Go through the data below and return each line where the string "codegraph" appears.

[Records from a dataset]
========================
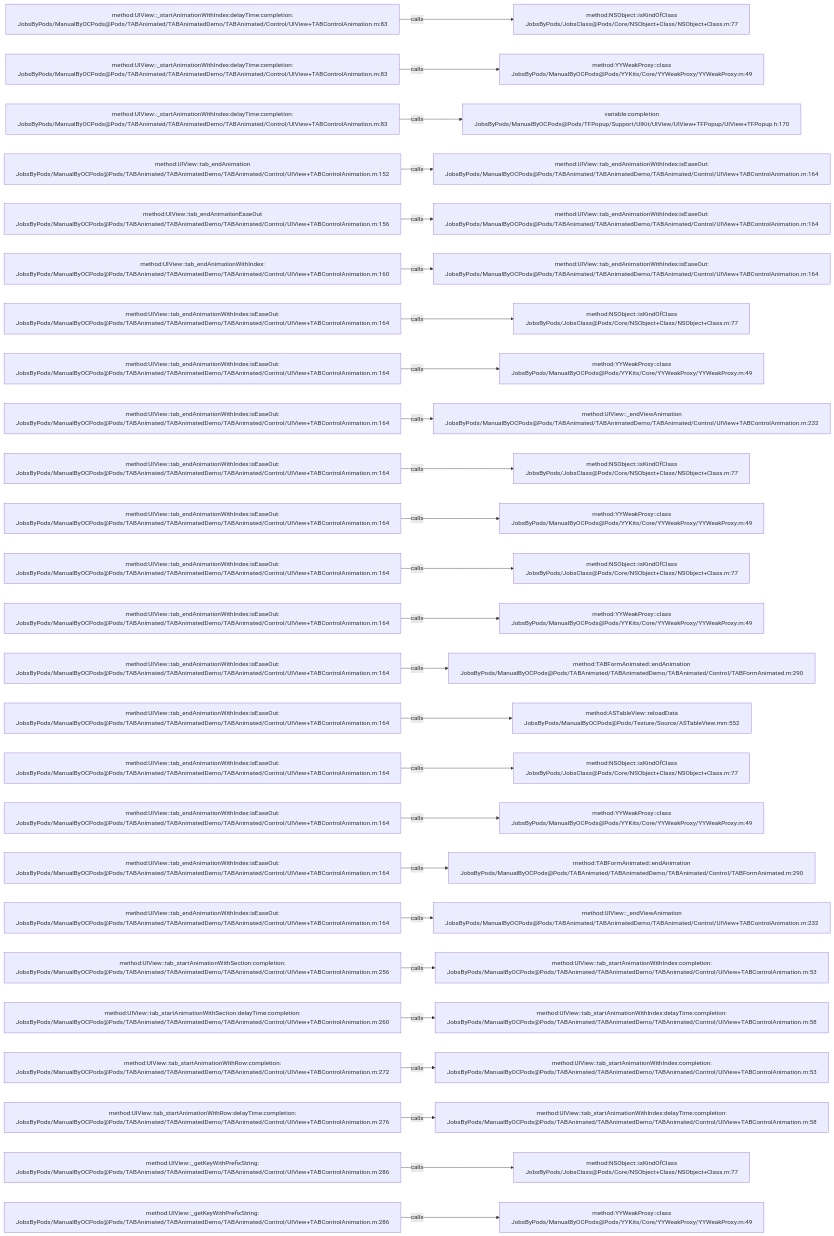
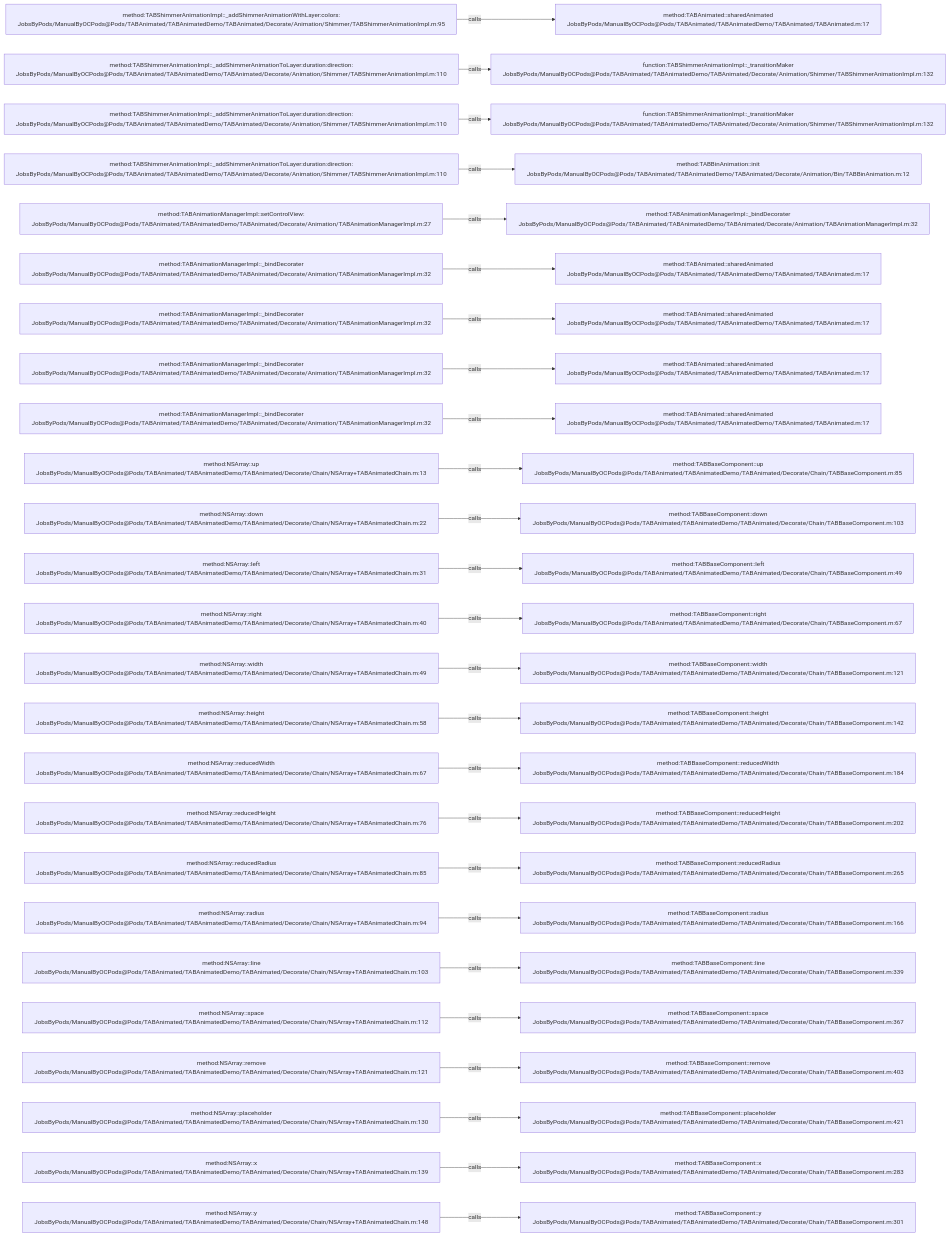
Before and after one commit to JobsKits/JobsOCBaseConfigDemo: the diagram in .codegraph/codegraph.md/graphs/calls-019.md, drawn with Mermaid. The commit also changed 2723 other files, not shown here.

````diff
--- a/.codegraph/codegraph.md/graphs/calls-019.md
+++ b/.codegraph/codegraph.md/graphs/calls-019.md
@@ -13,78 +13,78 @@
 ```mermaid
 flowchart LR
-  S1["method:UIView::_startAnimationWithIndex:delayTime:completion:<br/>JobsByPods/ManualByOCPods@Pods/TABAnimated/TABAnimatedDemo/TABAnimated/Control/UIView+TABControlAnimation.m:83"]
-  T1["method:NSObject::isKindOfClass<br/>JobsByPods/JobsClass@Pods/Core/NSObject+Class/NSObject+Class.m:77"]
+  S1["method:TABShimmerAnimationImpl::_addShimmerAnimationWithLayer:colors:<br/>JobsByPods/ManualByOCPods@Pods/TABAnimated/TABAnimatedDemo/TABAnimated/Decorate/Animation/Shimmer/TABShimmerAnimationImpl.m:95"]
+  T1["method:TABAnimated::sharedAnimated<br/>JobsByPods/ManualByOCPods@Pods/TABAnimated/TABAnimatedDemo/TABAnimated/TABAnimated.m:17"]
   S1 -->|calls| T1
-  S2["method:UIView::_startAnimationWithIndex:delayTime:completion:<br/>JobsByPods/ManualByOCPods@Pods/TABAnimated/TABAnimatedDemo/TABAnimated/Control/UIView+TABControlAnimation.m:83"]
-  T2["method:YYWeakProxy::class<br/>JobsByPods/ManualByOCPods@Pods/YYKits/Core/YYWeakProxy/YYWeakProxy.m:49"]
+  S2["method:TABShimmerAnimationImpl::_addShimmerAnimationToLayer:duration:direction:<br/>JobsByPods/ManualByOCPods@Pods/TABAnimated/TABAnimatedDemo/TABAnimated/Decorate/Animation/Shimmer/TABShimmerAnimationImpl.m:110"]
+  T2["function:TABShimmerAnimationImpl::_transitionMaker<br/>JobsByPods/ManualByOCPods@Pods/TABAnimated/TABAnimatedDemo/TABAnimated/Decorate/Animation/Shimmer/TABShimmerAnimationImpl.m:132"]
   S2 -->|calls| T2
-  S3["method:UIView::_startAnimationWithIndex:delayTime:completion:<br/>JobsByPods/ManualByOCPods@Pods/TABAnimated/TABAnimatedDemo/TABAnimated/Control/UIView+TABControlAnimation.m:83"]
-  T3["variable:completion<br/>JobsByPods/ManualByOCPods@Pods/TFPopup/Support/UIKit/UIView/UIView+TFPopup/UIView+TFPopup.h:170"]
+  S3["method:TABShimmerAnimationImpl::_addShimmerAnimationToLayer:duration:direction:<br/>JobsByPods/ManualByOCPods@Pods/TABAnimated/TABAnimatedDemo/TABAnimated/Decorate/Animation/Shimmer/TABShimmerAnimationImpl.m:110"]
+  T3["function:TABShimmerAnimationImpl::_transitionMaker<br/>JobsByPods/ManualByOCPods@Pods/TABAnimated/TABAnimatedDemo/TABAnimated/Decorate/Animation/Shimmer/TABShimmerAnimationImpl.m:132"]
   S3 -->|calls| T3
-  S4["method:UIView::tab_endAnimation<br/>JobsByPods/ManualByOCPods@Pods/TABAnimated/TABAnimatedDemo/TABAnimated/Control/UIView+TABControlAnimation.m:152"]
-  T4["method:UIView::tab_endAnimationWithIndex:isEaseOut:<br/>JobsByPods/ManualByOCPods@Pods/TABAnimated/TABAnimatedDemo/TABAnimated/Control/UIView+TABControlAnimation.m:164"]
+  S4["method:TABShimmerAnimationImpl::_addShimmerAnimationToLayer:duration:direction:<br/>JobsByPods/ManualByOCPods@Pods/TABAnimated/TABAnimatedDemo/TABAnimated/Decorate/Animation/Shimmer/TABShimmerAnimationImpl.m:110"]
+  T4["method:TABBinAnimation::init<br/>JobsByPods/ManualByOCPods@Pods/TABAnimated/TABAnimatedDemo/TABAnimated/Decorate/Animation/Bin/TABBinAnimation.m:12"]
   S4 -->|calls| T4
-  S5["method:UIView::tab_endAnimationEaseOut<br/>JobsByPods/ManualByOCPods@Pods/TABAnimated/TABAnimatedDemo/TABAnimated/Control/UIView+TABControlAnimation.m:156"]
-  T5["method:UIView::tab_endAnimationWithIndex:isEaseOut:<br/>JobsByPods/ManualByOCPods@Pods/TABAnimated/TABAnimatedDemo/TABAnimated/Control/UIView+TABControlAnimation.m:164"]
+  S5["method:TABAnimationManagerImpl::setControlView:<br/>JobsByPods/ManualByOCPods@Pods/TABAnimated/TABAnimatedDemo/TABAnimated/Decorate/Animation/TABAnimationManagerImpl.m:27"]
+  T5["method:TABAnimationManagerImpl::_bindDecorater<br/>JobsByPods/ManualByOCPods@Pods/TABAnimated/TABAnimatedDemo/TABAnimated/Decorate/Animation/TABAnimationManagerImpl.m:32"]
   S5 -->|calls| T5
-  S6["method:UIView::tab_endAnimationWithIndex:<br/>JobsByPods/ManualByOCPods@Pods/TABAnimated/TABAnimatedDemo/TABAnimated/Control/UIView+TABControlAnimation.m:160"]
-  T6["method:UIView::tab_endAnimationWithIndex:isEaseOut:<br/>JobsByPods/ManualByOCPods@Pods/TABAnimated/TABAnimatedDemo/TABAnimated/Control/UIView+TABControlAnimation.m:164"]
+  S6["method:TABAnimationManagerImpl::_bindDecorater<br/>JobsByPods/ManualByOCPods@Pods/TABAnimated/TABAnimatedDemo/TABAnimated/Decorate/Animation/TABAnimationManagerImpl.m:32"]
+  T6["method:TABAnimated::sharedAnimated<br/>JobsByPods/ManualByOCPods@Pods/TABAnimated/TABAnimatedDemo/TABAnimated/TABAnimated.m:17"]
   S6 -->|calls| T6
-  S7["method:UIView::tab_endAnimationWithIndex:isEaseOut:<br/>JobsByPods/ManualByOCPods@Pods/TABAnimated/TABAnimatedDemo/TABAnimated/Control/UIView+TABControlAnimation.m:164"]
-  T7["method:NSObject::isKindOfClass<br/>JobsByPods/JobsClass@Pods/Core/NSObject+Class/NSObject+Class.m:77"]
+  S7["method:TABAnimationManagerImpl::_bindDecorater<br/>JobsByPods/ManualByOCPods@Pods/TABAnimated/TABAnimatedDemo/TABAnimated/Decorate/Animation/TABAnimationManagerImpl.m:32"]
+  T7["method:TABAnimated::sharedAnimated<br/>JobsByPods/ManualByOCPods@Pods/TABAnimated/TABAnimatedDemo/TABAnimated/TABAnimated.m:17"]
   S7 -->|calls| T7
-  S8["method:UIView::tab_endAnimationWithIndex:isEaseOut:<br/>JobsByPods/ManualByOCPods@Pods/TABAnimated/TABAnimatedDemo/TABAnimated/Control/UIView+TABControlAnimation.m:164"]
-  T8["method:YYWeakProxy::class<br/>JobsByPods/ManualByOCPods@Pods/YYKits/Core/YYWeakProxy/YYWeakProxy.m:49"]
+  S8["method:TABAnimationManagerImpl::_bindDecorater<br/>JobsByPods/ManualByOCPods@Pods/TABAnimated/TABAnimatedDemo/TABAnimated/Decorate/Animation/TABAnimationManagerImpl.m:32"]
+  T8["method:TABAnimated::sharedAnimated<br/>JobsByPods/ManualByOCPods@Pods/TABAnimated/TABAnimatedDemo/TABAnimated/TABAnimated.m:17"]
   S8 -->|calls| T8
-  S9["method:UIView::tab_endAnimationWithIndex:isEaseOut:<br/>JobsByPods/ManualByOCPods@Pods/TABAnimated/TABAnimatedDemo/TABAnimated/Control/UIView+TABControlAnimation.m:164"]
-  T9["method:UIView::_endViewAnimation<br/>JobsByPods/ManualByOCPods@Pods/TABAnimated/TABAnimatedDemo/TABAnimated/Control/UIView+TABControlAnimation.m:232"]
+  S9["method:TABAnimationManagerImpl::_bindDecorater<br/>JobsByPods/ManualByOCPods@Pods/TABAnimated/TABAnimatedDemo/TABAnimated/Decorate/Animation/TABAnimationManagerImpl.m:32"]
+  T9["method:TABAnimated::sharedAnimated<br/>JobsByPods/ManualByOCPods@Pods/TABAnimated/TABAnimatedDemo/TABAnimated/TABAnimated.m:17"]
   S9 -->|calls| T9
-  S10["method:UIView::tab_endAnimationWithIndex:isEaseOut:<br/>JobsByPods/ManualByOCPods@Pods/TABAnimated/TABAnimatedDemo/TABAnimated/Control/UIView+TABControlAnimation.m:164"]
-  T10["method:NSObject::isKindOfClass<br/>JobsByPods/JobsClass@Pods/Core/NSObject+Class/NSObject+Class.m:77"]
+  S10["method:NSArray::up<br/>JobsByPods/ManualByOCPods@Pods/TABAnimated/TABAnimatedDemo/TABAnimated/Decorate/Chain/NSArray+TABAnimatedChain.m:13"]
+  T10["method:TABBaseComponent::up<br/>JobsByPods/ManualByOCPods@Pods/TABAnimated/TABAnimatedDemo/TABAnimated/Decorate/Chain/TABBaseComponent.m:85"]
   S10 -->|calls| T10
-  S11["method:UIView::tab_endAnimationWithIndex:isEaseOut:<br/>JobsByPods/ManualByOCPods@Pods/TABAnimated/TABAnimatedDemo/TABAnimated/Control/UIView+TABControlAnimation.m:164"]
-  T11["method:YYWeakProxy::class<br/>JobsByPods/ManualByOCPods@Pods/YYKits/Core/YYWeakProxy/YYWeakProxy.m:49"]
+  S11["method:NSArray::down<br/>JobsByPods/ManualByOCPods@Pods/TABAnimated/TABAnimatedDemo/TABAnimated/Decorate/Chain/NSArray+TABAnimatedChain.m:22"]
+  T11["method:TABBaseComponent::down<br/>JobsByPods/ManualByOCPods@Pods/TABAnimated/TABAnimatedDemo/TABAnimated/Decorate/Chain/TABBaseComponent.m:103"]
   S11 -->|calls| T11
-  S12["method:UIView::tab_endAnimationWithIndex:isEaseOut:<br/>JobsByPods/ManualByOCPods@Pods/TABAnimated/TABAnimatedDemo/TABAnimated/Control/UIView+TABControlAnimation.m:164"]
-  T12["method:NSObject::isKindOfClass<br/>JobsByPods/JobsClass@Pods/Core/NSObject+Class/NSObject+Class.m:77"]
+  S12["method:NSArray::left<br/>JobsByPods/ManualByOCPods@Pods/TABAnimated/TABAnimatedDemo/TABAnimated/Decorate/Chain/NSArray+TABAnimatedChain.m:31"]
+  T12["method:TABBaseComponent::left<br/>JobsByPods/ManualByOCPods@Pods/TABAnimated/TABAnimatedDemo/TABAnimated/Decorate/Chain/TABBaseComponent.m:49"]
   S12 -->|calls| T12
-  S13["method:UIView::tab_endAnimationWithIndex:isEaseOut:<br/>JobsByPods/ManualByOCPods@Pods/TABAnimated/TABAnimatedDemo/TABAnimated/Control/UIView+TABControlAnimation.m:164"]
-  T13["method:YYWeakProxy::class<br/>JobsByPods/ManualByOCPods@Pods/YYKits/Core/YYWeakProxy/YYWeakProxy.m:49"]
+  S13["method:NSArray::right<br/>JobsByPods/ManualByOCPods@Pods/TABAnimated/TABAnimatedDemo/TABAnimated/Decorate/Chain/NSArray+TABAnimatedChain.m:40"]
+  T13["method:TABBaseComponent::right<br/>JobsByPods/ManualByOCPods@Pods/TABAnimated/TABAnimatedDemo/TABAnimated/Decorate/Chain/TABBaseComponent.m:67"]
   S13 -->|calls| T13
-  S14["method:UIView::tab_endAnimationWithIndex:isEaseOut:<br/>JobsByPods/ManualByOCPods@Pods/TABAnimated/TABAnimatedDemo/TABAnimated/Control/UIView+TABControlAnimation.m:164"]
-  T14["method:TABFormAnimated::endAnimation<br/>JobsByPods/ManualByOCPods@Pods/TABAnimated/TABAnimatedDemo/TABAnimated/Control/TABFormAnimated.m:290"]
+  S14["method:NSArray::width<br/>JobsByPods/ManualByOCPods@Pods/TABAnimated/TABAnimatedDemo/TABAnimated/Decorate/Chain/NSArray+TABAnimatedChain.m:49"]
+  T14["method:TABBaseComponent::width<br/>JobsByPods/ManualByOCPods@Pods/TABAnimated/TABAnimatedDemo/TABAnimated/Decorate/Chain/TABBaseComponent.m:121"]
   S14 -->|calls| T14
-  S15["method:UIView::tab_endAnimationWithIndex:isEaseOut:<br/>JobsByPods/ManualByOCPods@Pods/TABAnimated/TABAnimatedDemo/TABAnimated/Control/UIView+TABControlAnimation.m:164"]
-  T15["method:ASTableView::reloadData<br/>JobsByPods/ManualByOCPods@Pods/Texture/Source/ASTableView.mm:552"]
+  S15["method:NSArray::height<br/>JobsByPods/ManualByOCPods@Pods/TABAnimated/TABAnimatedDemo/TABAnimated/Decorate/Chain/NSArray+TABAnimatedChain.m:58"]
+  T15["method:TABBaseComponent::height<br/>JobsByPods/ManualByOCPods@Pods/TABAnimated/TABAnimatedDemo/TABAnimated/Decorate/Chain/TABBaseComponent.m:142"]
   S15 -->|calls| T15
-  S16["method:UIView::tab_endAnimationWithIndex:isEaseOut:<br/>JobsByPods/ManualByOCPods@Pods/TABAnimated/TABAnimatedDemo/TABAnimated/Control/UIView+TABControlAnimation.m:164"]
-  T16["method:NSObject::isKindOfClass<br/>JobsByPods/JobsClass@Pods/Core/NSObject+Class/NSObject+Class.m:77"]
+  S16["method:NSArray::reducedWidth<br/>JobsByPods/ManualByOCPods@Pods/TABAnimated/TABAnimatedDemo/TABAnimated/Decorate/Chain/NSArray+TABAnimatedChain.m:67"]
+  T16["method:TABBaseComponent::reducedWidth<br/>JobsByPods/ManualByOCPods@Pods/TABAnimated/TABAnimatedDemo/TABAnimated/Decorate/Chain/TABBaseComponent.m:184"]
   S16 -->|calls| T16
-  S17["method:UIView::tab_endAnimationWithIndex:isEaseOut:<br/>JobsByPods/ManualByOCPods@Pods/TABAnimated/TABAnimatedDemo/TABAnimated/Control/UIView+TABControlAnimation.m:164"]
-  T17["method:YYWeakProxy::class<br/>JobsByPods/ManualByOCPods@Pods/YYKits/Core/YYWeakProxy/YYWeakProxy.m:49"]
+  S17["method:NSArray::reducedHeight<br/>JobsByPods/ManualByOCPods@Pods/TABAnimated/TABAnimatedDemo/TABAnimated/Decorate/Chain/NSArray+TABAnimatedChain.m:76"]
+  T17["method:TABBaseComponent::reducedHeight<br/>JobsByPods/ManualByOCPods@Pods/TABAnimated/TABAnimatedDemo/TABAnimated/Decorate/Chain/TABBaseComponent.m:202"]
   S17 -->|calls| T17
-  S18["method:UIView::tab_endAnimationWithIndex:isEaseOut:<br/>JobsByPods/ManualByOCPods@Pods/TABAnimated/TABAnimatedDemo/TABAnimated/Control/UIView+TABControlAnimation.m:164"]
-  T18["method:TABFormAnimated::endAnimation<br/>JobsByPods/ManualByOCPods@Pods/TABAnimated/TABAnimatedDemo/TABAnimated/Control/TABFormAnimated.m:290"]
+  S18["method:NSArray::reducedRadius<br/>JobsByPods/ManualByOCPods@Pods/TABAnimated/TABAnimatedDemo/TABAnimated/Decorate/Chain/NSArray+TABAnimatedChain.m:85"]
+  T18["method:TABBaseComponent::reducedRadius<br/>JobsByPods/ManualByOCPods@Pods/TABAnimated/TABAnimatedDemo/TABAnimated/Decorate/Chain/TABBaseComponent.m:265"]
   S18 -->|calls| T18
-  S19["method:UIView::tab_endAnimationWithIndex:isEaseOut:<br/>JobsByPods/ManualByOCPods@Pods/TABAnimated/TABAnimatedDemo/TABAnimated/Control/UIView+TABControlAnimation.m:164"]
-  T19["method:UIView::_endViewAnimation<br/>JobsByPods/ManualByOCPods@Pods/TABAnimated/TABAnimatedDemo/TABAnimated/Control/UIView+TABControlAnimation.m:232"]
+  S19["method:NSArray::radius<br/>JobsByPods/ManualByOCPods@Pods/TABAnimated/TABAnimatedDemo/TABAnimated/Decorate/Chain/NSArray+TABAnimatedChain.m:94"]
+  T19["method:TABBaseComponent::radius<br/>JobsByPods/ManualByOCPods@Pods/TABAnimated/TABAnimatedDemo/TABAnimated/Decorate/Chain/TABBaseComponent.m:166"]
   S19 -->|calls| T19
-  S20["method:UIView::tab_startAnimationWithSection:completion:<br/>JobsByPods/ManualByOCPods@Pods/TABAnimated/TABAnimatedDemo/TABAnimated/Control/UIView+TABControlAnimation.m:256"]
-  T20["method:UIView::tab_startAnimationWithIndex:completion:<br/>JobsByPods/ManualByOCPods@Pods/TABAnimated/TABAnimatedDemo/TABAnimated/Control/UIView+TABControlAnimation.m:53"]
+  S20["method:NSArray::line<br/>JobsByPods/ManualByOCPods@Pods/TABAnimated/TABAnimatedDemo/TABAnimated/Decorate/Chain/NSArray+TABAnimatedChain.m:103"]
+  T20["method:TABBaseComponent::line<br/>JobsByPods/ManualByOCPods@Pods/TABAnimated/TABAnimatedDemo/TABAnimated/Decorate/Chain/TABBaseComponent.m:339"]
   S20 -->|calls| T20
-  S21["method:UIView::tab_startAnimationWithSection:delayTime:completion:<br/>JobsByPods/ManualByOCPods@Pods/TABAnimated/TABAnimatedDemo/TABAnimated/Control/UIView+TABControlAnimation.m:260"]
-  T21["method:UIView::tab_startAnimationWithIndex:delayTime:completion:<br/>JobsByPods/ManualByOCPods@Pods/TABAnimated/TABAnimatedDemo/TABAnimated/Control/UIView+TABControlAnimation.m:58"]
+  S21["method:NSArray::space<br/>JobsByPods/ManualByOCPods@Pods/TABAnimated/TABAnimatedDemo/TABAnimated/Decorate/Chain/NSArray+TABAnimatedChain.m:112"]
+  T21["method:TABBaseComponent::space<br/>JobsByPods/ManualByOCPods@Pods/TABAnimated/TABAnimatedDemo/TABAnimated/Decorate/Chain/TABBaseComponent.m:367"]
   S21 -->|calls| T21
-  S22["method:UIView::tab_startAnimationWithRow:completion:<br/>JobsByPods/ManualByOCPods@Pods/TABAnimated/TABAnimatedDemo/TABAnimated/Control/UIView+TABControlAnimation.m:272"]
-  T22["method:UIView::tab_startAnimationWithIndex:completion:<br/>JobsByPods/ManualByOCPods@Pods/TABAnimated/TABAnimatedDemo/TABAnimated/Control/UIView+TABControlAnimation.m:53"]
+  S22["method:NSArray::remove<br/>JobsByPods/ManualByOCPods@Pods/TABAnimated/TABAnimatedDemo/TABAnimated/Decorate/Chain/NSArray+TABAnimatedChain.m:121"]
+  T22["method:TABBaseComponent::remove<br/>JobsByPods/ManualByOCPods@Pods/TABAnimated/TABAnimatedDemo/TABAnimated/Decorate/Chain/TABBaseComponent.m:403"]
   S22 -->|calls| T22
-  S23["method:UIView::tab_startAnimationWithRow:delayTime:completion:<br/>JobsByPods/ManualByOCPods@Pods/TABAnimated/TABAnimatedDemo/TABAnimated/Control/UIView+TABControlAnimation.m:276"]
-  T23["method:UIView::tab_startAnimationWithIndex:delayTime:completion:<br/>JobsByPods/ManualByOCPods@Pods/TABAnimated/TABAnimatedDemo/TABAnimated/Control/UIView+TABControlAnimation.m:58"]
+  S23["method:NSArray::placeholder<br/>JobsByPods/ManualByOCPods@Pods/TABAnimated/TABAnimatedDemo/TABAnimated/Decorate/Chain/NSArray+TABAnimatedChain.m:130"]
+  T23["method:TABBaseComponent::placeholder<br/>JobsByPods/ManualByOCPods@Pods/TABAnimated/TABAnimatedDemo/TABAnimated/Decorate/Chain/TABBaseComponent.m:421"]
   S23 -->|calls| T23
-  S24["method:UIView::_getKeyWithPrefixString:<br/>JobsByPods/ManualByOCPods@Pods/TABAnimated/TABAnimatedDemo/TABAnimated/Control/UIView+TABControlAnimation.m:286"]
-  T24["method:NSObject::isKindOfClass<br/>JobsByPods/JobsClass@Pods/Core/NSObject+Class/NSObject+Class.m:77"]
+  S24["method:NSArray::x<br/>JobsByPods/ManualByOCPods@Pods/TABAnimated/TABAnimatedDemo/TABAnimated/Decorate/Chain/NSArray+TABAnimatedChain.m:139"]
+  T24["method:TABBaseComponent::x<br/>JobsByPods/ManualByOCPods@Pods/TABAnimated/TABAnimatedDemo/TABAnimated/Decorate/Chain/TABBaseComponent.m:283"]
   S24 -->|calls| T24
-  S25["method:UIView::_getKeyWithPrefixString:<br/>JobsByPods/ManualByOCPods@Pods/TABAnimated/TABAnimatedDemo/TABAnimated/Control/UIView+TABControlAnimation.m:286"]
-  T25["method:YYWeakProxy::class<br/>JobsByPods/ManualByOCPods@Pods/YYKits/Core/YYWeakProxy/YYWeakProxy.m:49"]
+  S25["method:NSArray::y<br/>JobsByPods/ManualByOCPods@Pods/TABAnimated/TABAnimatedDemo/TABAnimated/Decorate/Chain/NSArray+TABAnimatedChain.m:148"]
+  T25["method:TABBaseComponent::y<br/>JobsByPods/ManualByOCPods@Pods/TABAnimated/TABAnimatedDemo/TABAnimated/Decorate/Chain/TABBaseComponent.m:301"]
   S25 -->|calls| T25
 ```
````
========================
[Response to the exercise]
Before and after one commit to JobsKits/JobsOCBaseConfigDemo: the diagram in .codegraph/codegraph.md/graphs/calls-019.md, drawn with Mermaid. The commit also changed 2723 other files, not shown here.
--- a/.codegraph/codegraph.md/graphs/calls-019.md
+++ b/.codegraph/codegraph.md/graphs/calls-019.md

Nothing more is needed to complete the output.